A new study models what would happen if all available fossil fuel reserves were transferred from the Earth to the sky. 

James Durbin/Reporter-Telegram via AP
A dust storm blows in over a pumpjack located on South County Road 1150, Tuesday, Sept. 8, 2015 in Midland, Texas.

What would the world look like if we burned all of the world's available oil, coal, and natural gas?

According to a study published this week in the journal Science Advances, it wouldn't be pretty. The entirety of Antarctica's ice sheet would melt into the ocean, raising sea levels by between 50 and 60 meters. Metropolises that define our civilization, including New York, Tokyo, Hong Kong, and Shanghai, would become underwater archaeological sites, with sea levels continuing to rise for at least another 100 centuries.

"This would not happen overnight," Ricarda Winkelmann, lead researcher for the study, said in a press release, "but the mind-boggling point is that our actions today are changing the face of planet Earth as we know it, and will continue to do so for tens of thousands of years to come."

In this study, the first to project the effects of completely unrestrained fossil-fuel emissions on Antarctica's ice sheet, Dr. Winkelmann calculated effects of positive feedback mechanisms, such as ice instability, that may accelerate the melting, as well as negative ones, such as snowfall, that may offset it.

Despite the many variables and imperfect datasets, the researchers expressed confidence in their conclusions, even though they could not give a precise timeline.

"It is much easier to predict that an ice cube in a warming room is going to melt eventually than it is to say precisely how quickly it will vanish," Winkelmann explained.

The researchers relied on estimates that all of the world's available fossil fuel reserves are equivalent to 10,000 billion tons of carbon dioxide.
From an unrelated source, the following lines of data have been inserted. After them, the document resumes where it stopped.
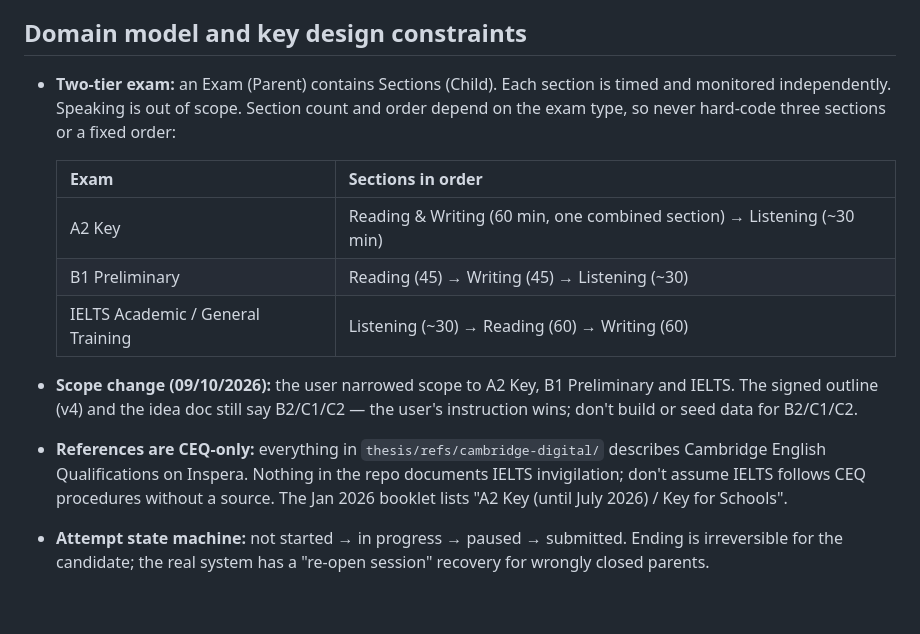
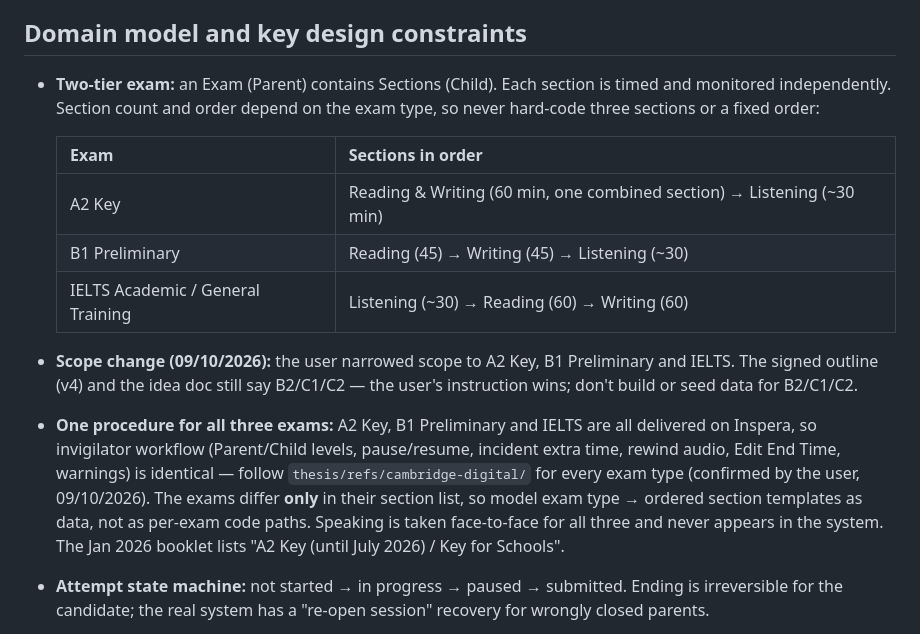
Before and after one commit to trhlow/cambridge-exam-prep, a Markdown page: CLAUDE.md, the part around the change. Drawn GitHub-style; blank space fills up the shorter version.

```diff
--- a/CLAUDE.md
+++ b/CLAUDE.md
@@ -27,7 +27,7 @@ C# ASP.NET Core Web API on **.NET 10**, **SignalR** for real-time, **MySQL** via
 
 ## Domain model and key design constraints
 
-- **Two-tier exam:** an Exam (Parent) contains Sections (Child). Each section is timed and monitored independently. Speaking is out of scope. Section count and order depend on the exam type, so never hard-code three sections or a fixed order:
+- **Two-tier exam:** an Exam (Parent) contains Sections (Child). Each section is timed and monitored independently. Section count and order depend on the exam type, so never hard-code three sections or a fixed order:
 
   | Exam | Sections in order |
   |---|---|
@@ -36,7 +36,7 @@ C# ASP.NET Core Web API on **.NET 10**, **SignalR** for real-time, **MySQL** via
   | IELTS Academic / General Training | Listening (~30) → Reading (60) → Writing (60) |
 
 - **Scope change (09/10/2026):** the user narrowed scope to A2 Key, B1 Preliminary and IELTS. The signed outline (v4) and the idea doc still say B2/C1/C2 — the user's instruction wins; don't build or seed data for B2/C1/C2.
-- **References are CEQ-only:** everything in `thesis/refs/cambridge-digital/` describes Cambridge English Qualifications on Inspera. Nothing in the repo documents IELTS invigilation; don't assume IELTS follows CEQ procedures without a source. The Jan 2026 booklet lists "A2 Key (until July 2026) / Key for Schools".
+- **One procedure for all three exams:** A2 Key, B1 Preliminary and IELTS are all delivered on Inspera, so invigilator workflow (Parent/Child levels, pause/resume, incident extra time, rewind audio, Edit End Time, warnings) is identical — follow `thesis/refs/cambridge-digital/` for every exam type (confirmed by the user, 09/10/2026). The exams differ **only** in their section list, so model exam type → ordered section templates as data, not as per-exam code paths. Speaking is taken face-to-face for all three and never appears in the system. The Jan 2026 booklet lists "A2 Key (until July 2026) / Key for Schools".
 - **Attempt state machine:** not started → in progress → paused → submitted. Ending is irreversible for the candidate; the real system has a "re-open session" recovery for wrongly closed parents.
 - **Server-authoritative timer:** the server owns remaining time; clients only display it. Pause/resume and extra time must adjust the server-side end time.
 - **Invigilator operations:** pause/resume (single, multi-select, or whole room), add extra time, edit end time (*Use test end time / End now / End at hh:mm:ss / End in ±minutes*), disregard extra time, Listening incident flow (pause → reset audio track to the incident point → resume without losing answers).
```
Also changed, not shown: README.md (+2 -0 lines).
By comparison, humanity collectively emits about 32 billion tons of CO2 each year, according to the US Energy Information Association.
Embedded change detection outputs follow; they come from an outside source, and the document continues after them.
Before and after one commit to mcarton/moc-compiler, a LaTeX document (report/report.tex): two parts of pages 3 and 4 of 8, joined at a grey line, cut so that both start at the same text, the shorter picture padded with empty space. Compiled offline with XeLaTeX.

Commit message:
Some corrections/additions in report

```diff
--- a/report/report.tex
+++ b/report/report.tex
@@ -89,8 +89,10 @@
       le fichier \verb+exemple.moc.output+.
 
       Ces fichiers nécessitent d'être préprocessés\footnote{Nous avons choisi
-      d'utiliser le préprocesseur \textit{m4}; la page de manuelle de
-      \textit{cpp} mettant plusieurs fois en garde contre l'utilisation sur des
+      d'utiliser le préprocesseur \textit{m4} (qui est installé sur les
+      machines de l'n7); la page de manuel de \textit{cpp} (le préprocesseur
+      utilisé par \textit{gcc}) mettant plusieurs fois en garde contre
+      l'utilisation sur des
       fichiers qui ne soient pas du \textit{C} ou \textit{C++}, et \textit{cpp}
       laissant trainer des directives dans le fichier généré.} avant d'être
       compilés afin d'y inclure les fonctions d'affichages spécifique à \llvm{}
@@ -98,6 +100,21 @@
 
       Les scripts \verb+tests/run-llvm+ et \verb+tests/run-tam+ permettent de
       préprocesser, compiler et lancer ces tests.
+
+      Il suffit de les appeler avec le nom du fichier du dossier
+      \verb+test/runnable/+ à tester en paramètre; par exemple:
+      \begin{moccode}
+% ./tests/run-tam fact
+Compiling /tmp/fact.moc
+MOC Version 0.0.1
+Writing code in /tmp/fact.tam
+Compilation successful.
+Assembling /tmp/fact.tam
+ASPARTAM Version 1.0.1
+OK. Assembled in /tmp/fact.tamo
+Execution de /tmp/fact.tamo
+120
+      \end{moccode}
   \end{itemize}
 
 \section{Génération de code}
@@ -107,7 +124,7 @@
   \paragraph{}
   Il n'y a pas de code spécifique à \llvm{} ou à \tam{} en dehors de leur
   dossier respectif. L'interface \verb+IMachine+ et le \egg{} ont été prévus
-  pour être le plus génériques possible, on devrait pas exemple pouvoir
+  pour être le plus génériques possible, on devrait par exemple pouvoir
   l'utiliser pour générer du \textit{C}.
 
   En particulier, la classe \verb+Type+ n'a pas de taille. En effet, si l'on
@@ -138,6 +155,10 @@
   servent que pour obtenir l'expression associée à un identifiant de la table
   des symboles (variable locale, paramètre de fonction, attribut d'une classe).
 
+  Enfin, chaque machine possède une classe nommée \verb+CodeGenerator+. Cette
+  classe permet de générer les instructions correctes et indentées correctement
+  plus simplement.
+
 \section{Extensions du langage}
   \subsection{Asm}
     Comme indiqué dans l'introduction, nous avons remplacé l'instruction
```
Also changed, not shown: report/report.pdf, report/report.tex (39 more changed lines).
"The idea was to compute what we have already started by emitting greenhouse-gas emissions from burning coal or oil – and to analyze where that will take us in the future," says co-author Ken Caldeira of the Carnegie Institution for Science at Stanford University.

The world's industrialized nations, as well as several developing countries, came together in Copenhagen in 2009 in an attempt to work out a successor agreement to the 1992 Kyoto Protocol. The talks were widely seen as a failure, but the delegates did manage to agree, in a non-binding fashion, on "the scientific view that the increase in global temperature should be below 2 degrees Celsius" above preindustrial levels.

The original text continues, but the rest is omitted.